The opinion of the court was delivered by: Gary L. Sharpe U.S. District Judge
MEMORANDUM-DECISION AND ORDER
Thomas Anderson, an inmate at Elmira Correctional Facility, brings this action pursuant to 42 U.S.C. § 1983, alleging that the defendants, two employees of the Department of Correctional Services ("DOCS"), violated:
(1) his Eighth Amendment rights when they used excessive force during his transport to the Auburn Correctional Facility Special Housing Unit ("SHU");
(2) his Fifth and Fourteenth Amendment due process rights when they filed a false misbehavior report against him and confined him in SHU for sixteen days without a hearing; and (3) his Fourteenth Amendment equal protection rights when they wrongfully accused him of stealing tobacco from the prison commissary based on their erroneous belief that he was a member of a gang. (See generally Compl.; Dkt. No. 1.)
On September 24, 2007, the defendants filed a motion for partial judgment on the pleadings pursuant to Rule 12(c) of the Federal Rules of Civil Procedure, arguing that: (1) the Fifth Amendment is inapplicable to Anderson's claims; (2) the Eleventh Amendment bars Anderson's claims against the defendants in their official capacities; (3) Anderson has not alleged facts plausibly suggesting that he possessed a liberty interest sufficient to state a Fourteenth Amendment due process claim; (4) Anderson has not alleged facts plausibly suggesting that defendants were personally involved in the alleged due process violations; and (5) Anderson has failed to allege facts plausibly suggesting the existence of purposeful discrimination necessary to state an equal protection violation. (See Dkt. No. 13.) Anderson did not oppose the defendants' motion.
The defendants' motion was referred to Magistrate Judge David R. Homer for report and recommendation. On May 19, 2008, Judge Homer issued a Report-Recommendation and Order ("R&R") recommending dismissal of Anderson's Complaint with respect to all of his claims except for the Eighth Amendment claim of excessive force. (See Dkt. No. 17.)*fn1

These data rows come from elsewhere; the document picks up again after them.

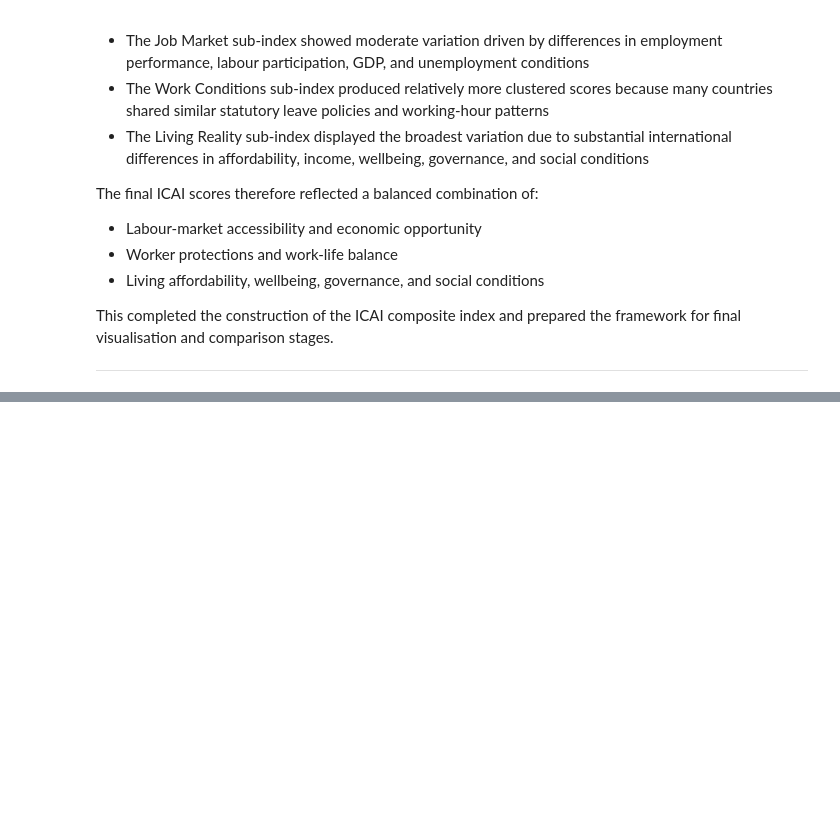
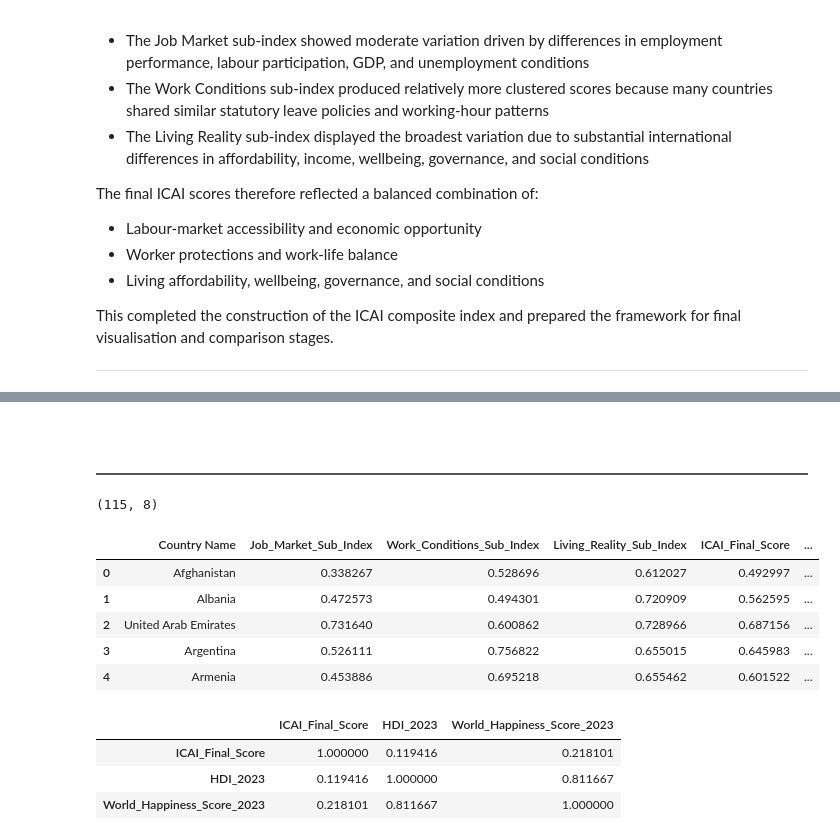
Before and after one commit to LeafMonarch/International-Career-Attractiveness-Index, a Jupyter notebook: notebooks/main.ipynb, the cells around one changed output, grey strips where cells are left out. Cells and saved outputs as stored; diff of their text form; code cells hidden in the pictures; blank space fills up the shorter version.

Commit message:
(feat): Introduced link to other indices in main.ipynb (#11)
* (feat): Introduced Link to other Indices to main.ipynb

* (feat): Introduced Link to other Indices in main.ipynb

```diff
--- a/notebooks/main.ipynb
+++ b/notebooks/main.ipynb
@@ -3619,0 +3762,63 @@ This completed the construction of the ICAI composite index and prepared the fra
+# %%
+final_icai["Country Name"] = final_icai["Country Name"].replace({
+    "United States": "United States of America",
+    "Korea, Rep.": "Korea",
+    "Turkiye": "Turkey",
+    "Slovak Republic": "Slovakia",
+    "Czechia": "Czech Republic"
+})
+
+hdi["Country Name"] = hdi["Country Name"].replace({
+    "United States": "United States of America",
+    "Korea, Rep.": "Korea",
+    "Turkiye": "Turkey",
+    "Slovak Republic": "Slovakia",
+    "Czechia": "Czech Republic"
+})
+# %% [markdown]
+<h2 id="merge-icai-with-external-indices"
+style="
+color:#ffffff;
+border-bottom:2px solid #555;
+padding-bottom:5px;">
+7.3 Merge ICAI with External Indices
+</h2>
+# %%
+comparison_df = final_icai.merge(
+    hdi,
+    on="Country Name",
+    how="inner"
+)
+
+comparison_df = comparison_df.merge(
+    happiness_external,
+    on="Country Name",
+    how="inner"
+)
+
+print(comparison_df.shape)
+
+display(comparison_df.head())
+# %% [output]
+(115, 8)
+|  | Country Name | Job_Market_Sub_Index | Work_Conditions_Sub_Index | Living_Reality_Sub_Index | ICAI_Final_Score | ... |
+| 0 | Afghanistan | 0.338267 | 0.528696 | 0.612027 | 0.492997 | ... |
+| 1 | Albania | 0.472573 | 0.494301 | 0.720909 | 0.562595 | ... |
+| 2 | United Arab Emirates | 0.731640 | 0.600862 | 0.728966 | 0.687156 | ... |
+| 3 | Argentina | 0.526111 | 0.756822 | 0.655015 | 0.645983 | ... |
+| 4 | Armenia | 0.453886 | 0.695218 | 0.655462 | 0.601522 | ... |
+# %%
+comparison_correlations = comparison_df[
+    [
+        "ICAI_Final_Score",
+        "HDI_2023",
+        "World_Happiness_Score_2023"
+    ]
+].corr()
+
+display(comparison_correlations)
+# %% [output]
+|  | ICAI_Final_Score | HDI_2023 | World_Happiness_Score_2023 |
+| ICAI_Final_Score | 1.000000 | 0.119416 | 0.218101 |
+| HDI_2023 | 0.119416 | 1.000000 | 0.811667 |
+| World_Happiness_Score_2023 | 0.218101 | 0.811667 | 1.000000 |
```
Also changed, not shown: parts of 12 cells of this notebook.
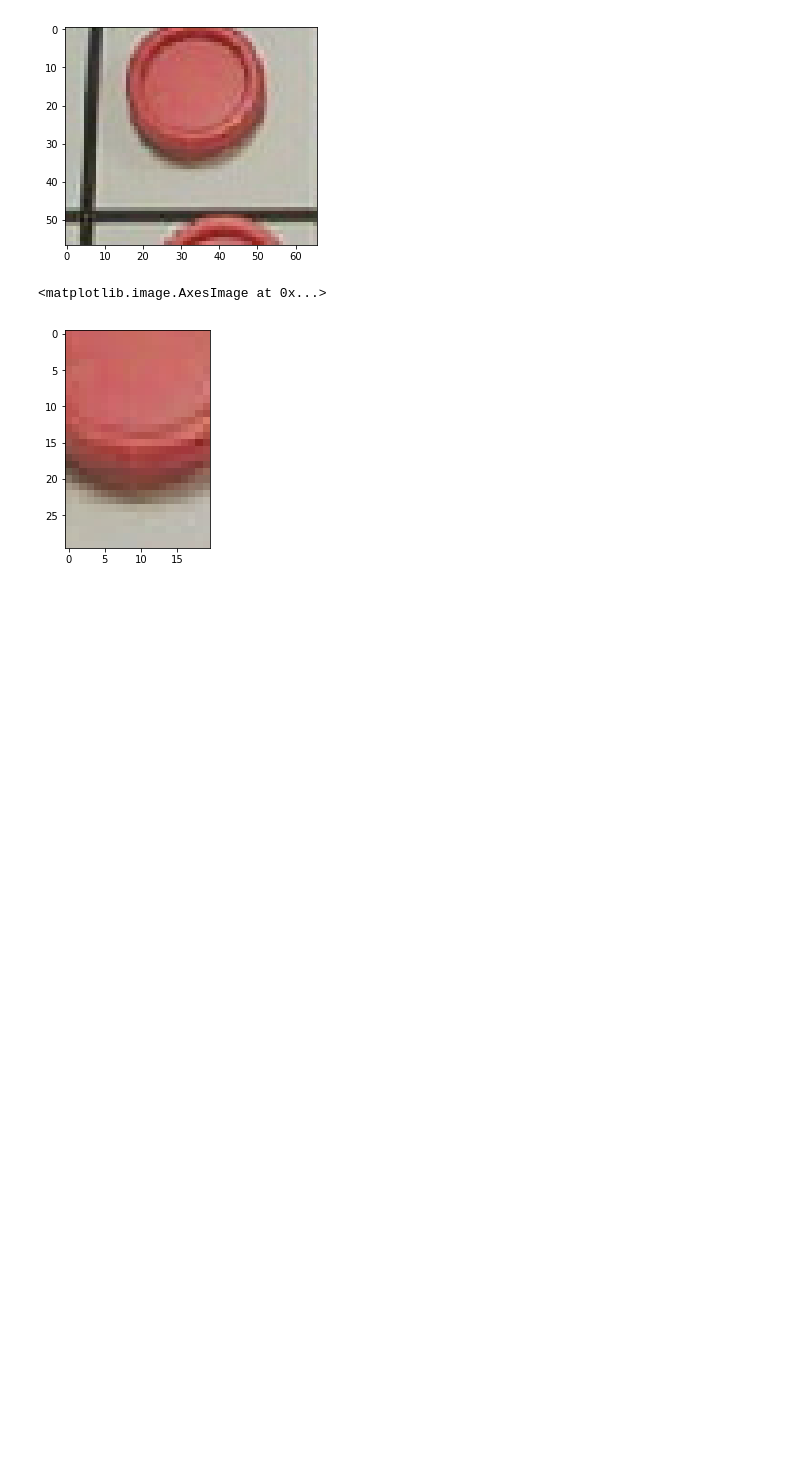
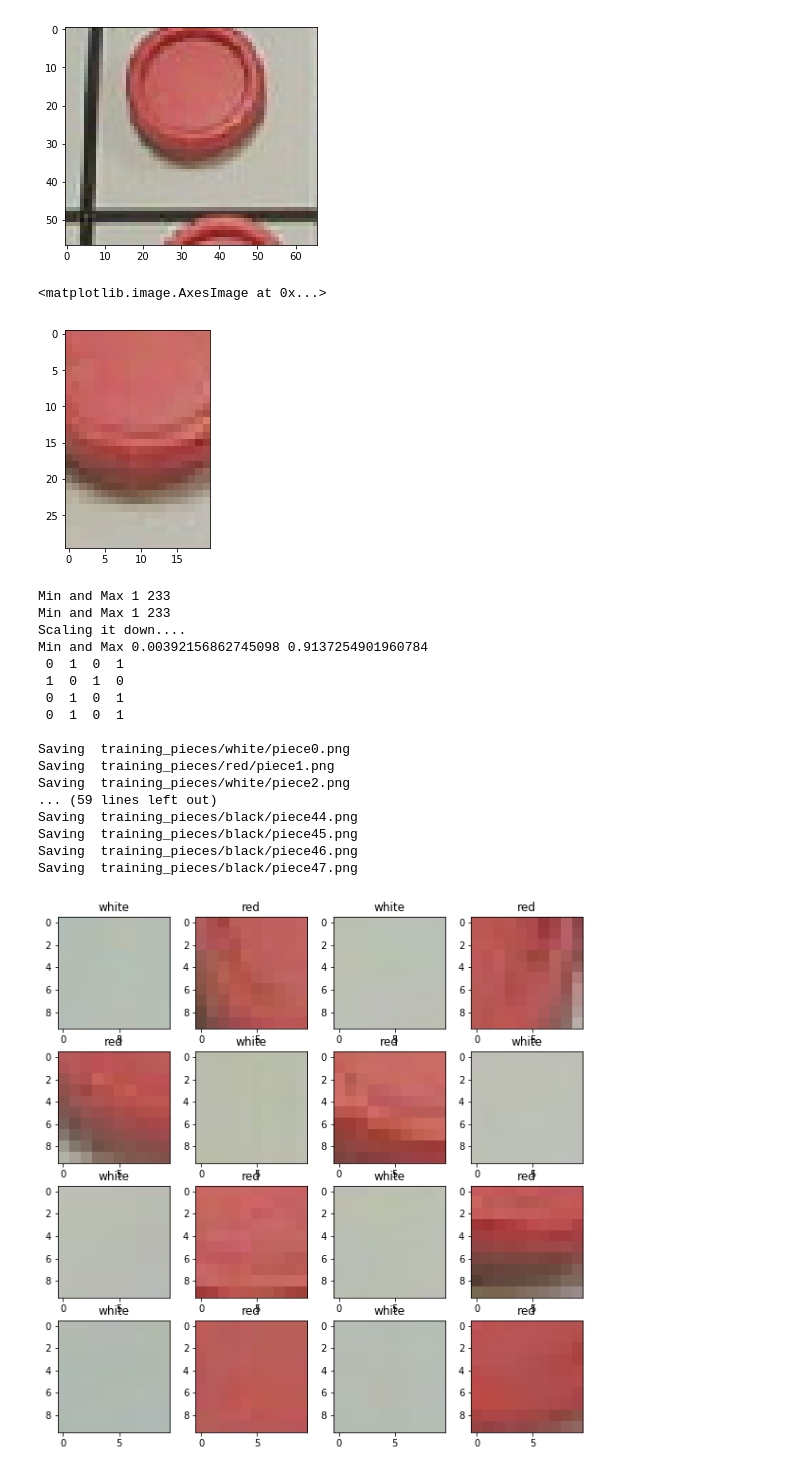
Before and after one commit to bblais/AI-and-Robotics-Fall-2018-Class-Notebooks, a Jupyter notebook: Mon Nov 26 2018 - Making Training Images.ipynb, the cells around one changed output. Cells and saved outputs as stored; diff of their text form; code cells hidden in the pictures; blank space fills up the shorter version.

Commit message:
easier method for making training images

```diff
--- a/Mon Nov 26 2018 - Making Training Images.ipynb
+++ b/Mon Nov 26 2018 - Making Training Images.ipynb
@@ -79,0 +133,63 @@ imshow(small_square)
+# %%
+board_size=(4,4)
+small_square_size=(10,10)
+
+if not os.path.exists('training_pieces'):
+    os.mkdir('training_pieces')
+
+for name in class_names:
+    dirname='training_pieces/%s' % name
+    if not os.path.exists(dirname):
+        print("Making ",dirname)
+        os.mkdir(dirname)
+
+
+filenames={}
+for name in class_names:
+    filenames[name]=[]
+
+count=0
+for image_filename in boards:
+    board=boards[image_filename]
+    arr=read_image(image_filename)
+
+    state=Board(4,4)
+    state.board=[int(_) for _ in board.split()]
+
+    print(state)
+
+    nr,nc=state.shape
+
+    figure(figsize=(10,10))
+    for r in range(nr):
+        for c in range(nc):
+            subplot(nr,nc,count%(nc*nr)+1)
+            square=get_square_size(arr,board_size[0],board_size[1],r,c,small_square_size)
+            imshow(square)
+            name=class_names[state[r,c]]
+            title(name)
+            dirname='training_pieces/%s' % name
+            fname='%s/piece%d.png' % (dirname,count)
+            print("Saving ",fname)
+            imwrite(fname,(square*255).astype(uint8))
+            count+=1
+            filenames[name].append(fname)
+# %% [output]
+Min and Max 1 233
+Min and Max 1 233
+Scaling it down....
+Min and Max 0.00392156862745098 0.9137254901960784
+ 0  1  0  1
+ 1  0  1  0
+ 0  1  0  1
+ 0  1  0  1
+
+Saving  training_pieces/white/piece0.png
+Saving  training_pieces/red/piece1.png
+Saving  training_pieces/white/piece2.png
+... (59 lines left out)
+Saving  training_pieces/black/piece44.png
+Saving  training_pieces/black/piece45.png
+Saving  training_pieces/black/piece46.png
+Saving  training_pieces/black/piece47.png
+[figure, added]
```
Also changed, not shown: parts of 5 cells of this notebook.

Pending are Anderson's timely objections ("Objections") to the R&R. (Dkt. No. 19.) For the reasons that follow, the R&R is adopted, and all of the claims in Anderson's Complaint are dismissed, with the exception of his Eighth Amendment excessive force claim.
Before entering final judgment, this court routinely reviews all report-recommendations in cases it has referred to a Magistrate Judge. If a party has objected to specific elements of the Magistrate Judge's findings and recommendations, this court reviews those findings and recommendations de novo. See Almonte v. New York State Div. of Parole, No. 04-cv-484, 2006 WL 149049, at *6-7 (N.D.N.Y. Jan. 18, 2006). In those cases where no party has filed an objection, or only a vague or general objection has been filed, this court reviews the findings and recommendations of a Magistrate Judge for clear error. See id.
A. The Fifth Amendment Due Process Claim
Judge Homer recommended dismissal of Anderson's Fifth Amendment due process claim on the grounds that the Fifth Amendment:
(1) pertains only to criminal charges, not the prison disciplinary charges in question; and (2) prohibits only the federal government from violating a person's due process rights, not state officials such as the defendants herein. (See R&R at 5-6, citing Pub. Utils. Comm'n v. Pollak, 343 U.S. 451, 461 (1952).) Anderson's Objections contain no argument concerning Judge Homer's recommended disposition of his Fifth Amendment claim. Upon review of the R&R for clear error, the court finds none. ...